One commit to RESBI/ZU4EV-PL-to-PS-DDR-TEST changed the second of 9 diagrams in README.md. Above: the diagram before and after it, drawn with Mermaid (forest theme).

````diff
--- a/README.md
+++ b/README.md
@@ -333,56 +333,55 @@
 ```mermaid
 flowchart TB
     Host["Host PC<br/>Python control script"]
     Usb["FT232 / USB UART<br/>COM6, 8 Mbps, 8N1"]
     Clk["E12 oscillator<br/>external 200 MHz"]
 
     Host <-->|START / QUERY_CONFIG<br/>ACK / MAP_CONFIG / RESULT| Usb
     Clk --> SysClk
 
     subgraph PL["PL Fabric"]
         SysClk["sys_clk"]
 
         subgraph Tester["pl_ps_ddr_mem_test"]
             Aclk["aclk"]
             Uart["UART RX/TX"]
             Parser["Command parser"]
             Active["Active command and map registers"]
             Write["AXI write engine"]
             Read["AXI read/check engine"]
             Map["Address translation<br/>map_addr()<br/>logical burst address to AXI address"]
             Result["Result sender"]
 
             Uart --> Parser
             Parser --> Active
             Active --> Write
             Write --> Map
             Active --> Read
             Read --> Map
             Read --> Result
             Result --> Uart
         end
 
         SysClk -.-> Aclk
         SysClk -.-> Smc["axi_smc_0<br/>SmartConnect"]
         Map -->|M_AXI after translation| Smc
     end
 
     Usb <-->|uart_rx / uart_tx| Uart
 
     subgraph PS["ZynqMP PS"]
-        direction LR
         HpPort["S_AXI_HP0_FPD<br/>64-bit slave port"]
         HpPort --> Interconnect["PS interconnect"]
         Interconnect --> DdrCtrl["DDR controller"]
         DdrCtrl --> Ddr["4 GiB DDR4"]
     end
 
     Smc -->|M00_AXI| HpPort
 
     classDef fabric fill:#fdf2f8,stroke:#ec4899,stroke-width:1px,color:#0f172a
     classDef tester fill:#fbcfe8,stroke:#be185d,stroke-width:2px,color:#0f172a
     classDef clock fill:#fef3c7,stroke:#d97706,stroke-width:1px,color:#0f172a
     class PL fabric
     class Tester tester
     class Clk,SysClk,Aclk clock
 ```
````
____________
▶ [TASK] Each line from the line holding "Active --> Write" through the end of the material above is to be printed exactly, both ends included, and no other line is to appear.

▶ [ANSWER]
             Active --> Write
             Write --> Map
             Active --> Read
             Read --> Map
             Read --> Result
             Result --> Uart
         end
 
         SysClk -.-> Aclk
         SysClk -.-> Smc["axi_smc_0<br/>SmartConnect"]
         Map -->|M_AXI after translation| Smc
     end
 
     Usb <-->|uart_rx / uart_tx| Uart
 
     subgraph PS["ZynqMP PS"]
-        direction LR
         HpPort["S_AXI_HP0_FPD<br/>64-bit slave port"]
         HpPort --> Interconnect["PS interconnect"]
         Interconnect --> DdrCtrl["DDR controller"]
         DdrCtrl --> Ddr["4 GiB DDR4"]
     end
 
     Smc -->|M00_AXI| HpPort
 
     classDef fabric fill:#fdf2f8,stroke:#ec4899,stroke-width:1px,color:#0f172a
     classDef tester fill:#fbcfe8,stroke:#be185d,stroke-width:2px,color:#0f172a
     classDef clock fill:#fef3c7,stroke:#d97706,stroke-width:1px,color:#0f172a
     class PL fabric
     class Tester tester
     class Clk,SysClk,Aclk clock
 ```
````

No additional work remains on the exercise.